WINNIPEG, Manitoba (Reuters) - Most of Canada’s biggest banks are ending their extra payments to employees who continued working in public during COVID-19 pandemic lockdowns, as the country’s daily infection tallies decline.
The banks’ moves follow grocery chains Metro Inc (MRU.TO), Loblaw Companies (L.TO) and Sobeys Inc in ending the additional work incentives, which were put in place when many other Canadian workers began working from home to limit their risk.
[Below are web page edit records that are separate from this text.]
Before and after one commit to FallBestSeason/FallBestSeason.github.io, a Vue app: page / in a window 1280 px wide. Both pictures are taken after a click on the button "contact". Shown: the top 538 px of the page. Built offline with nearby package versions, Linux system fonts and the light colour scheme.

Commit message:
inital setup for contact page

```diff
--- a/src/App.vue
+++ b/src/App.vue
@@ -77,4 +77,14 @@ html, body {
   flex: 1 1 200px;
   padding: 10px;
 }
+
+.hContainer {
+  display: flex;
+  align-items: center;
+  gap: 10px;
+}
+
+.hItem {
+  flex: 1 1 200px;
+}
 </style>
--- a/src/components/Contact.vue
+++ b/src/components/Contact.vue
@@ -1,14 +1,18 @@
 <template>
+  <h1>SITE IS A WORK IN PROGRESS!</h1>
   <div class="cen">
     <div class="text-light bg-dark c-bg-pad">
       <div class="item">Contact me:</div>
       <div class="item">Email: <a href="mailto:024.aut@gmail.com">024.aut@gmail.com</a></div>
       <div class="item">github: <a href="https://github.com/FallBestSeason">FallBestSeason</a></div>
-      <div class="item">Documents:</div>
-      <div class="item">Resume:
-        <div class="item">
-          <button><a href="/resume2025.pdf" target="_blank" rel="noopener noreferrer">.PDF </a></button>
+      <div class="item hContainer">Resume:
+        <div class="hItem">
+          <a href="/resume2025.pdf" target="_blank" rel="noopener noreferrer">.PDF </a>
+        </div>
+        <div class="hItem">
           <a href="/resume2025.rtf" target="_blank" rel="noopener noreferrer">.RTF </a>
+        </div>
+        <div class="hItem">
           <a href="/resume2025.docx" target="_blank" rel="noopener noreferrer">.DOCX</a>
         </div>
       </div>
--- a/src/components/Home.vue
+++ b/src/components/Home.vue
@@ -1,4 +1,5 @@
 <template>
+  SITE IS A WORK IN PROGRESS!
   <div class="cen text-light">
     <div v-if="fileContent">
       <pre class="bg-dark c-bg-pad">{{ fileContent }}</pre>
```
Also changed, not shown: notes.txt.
The rollback of extra temporary pay for grocery store employees prompted a Canadian parliamentary committee on Thursday to summon major retailers to explain their decisions. The chair of that committee, Liberal legislator Sherry Romanado, could not be reached on Saturday.
Canadian Imperial Bank of Commerce (CM.TO) (CIBC) will end its pay incentive, C$50 per day for workers required to work on site, on June 27, spokesman Tom Wallis said.
“As the economy and many businesses begin to re-open, we are also shifting to the next phase of how we operate,” he said.
CIBC will continue to offer employees up to 10 additional paid days off to deal with COVID-19-related matters, Wallis said.
The number of total COVID-19 infections in Canada surpassed 100,000 this week. Daily cases tallies have declined in many provinces, even as they reopen parts of their economies.
Toronto-Dominion Bank (TD.TO)’s incentive program, which pays workers at bank locations C$500 and an extra day off for each of April and May, is due to expire at the end of June, said spokeswoman Julie Bellissimo.
Royal Bank of Canada (RY.TO) will also end its special compensation program on June 30, said spokeswoman Elizabeth Lewis.
National Bank of Canada (NA.TO) ended its additional pay program earlier this month, spokeswoman Marie-Pierre Jodoin said.
Reporting by Rod Nickel; Editing by Sandra Maler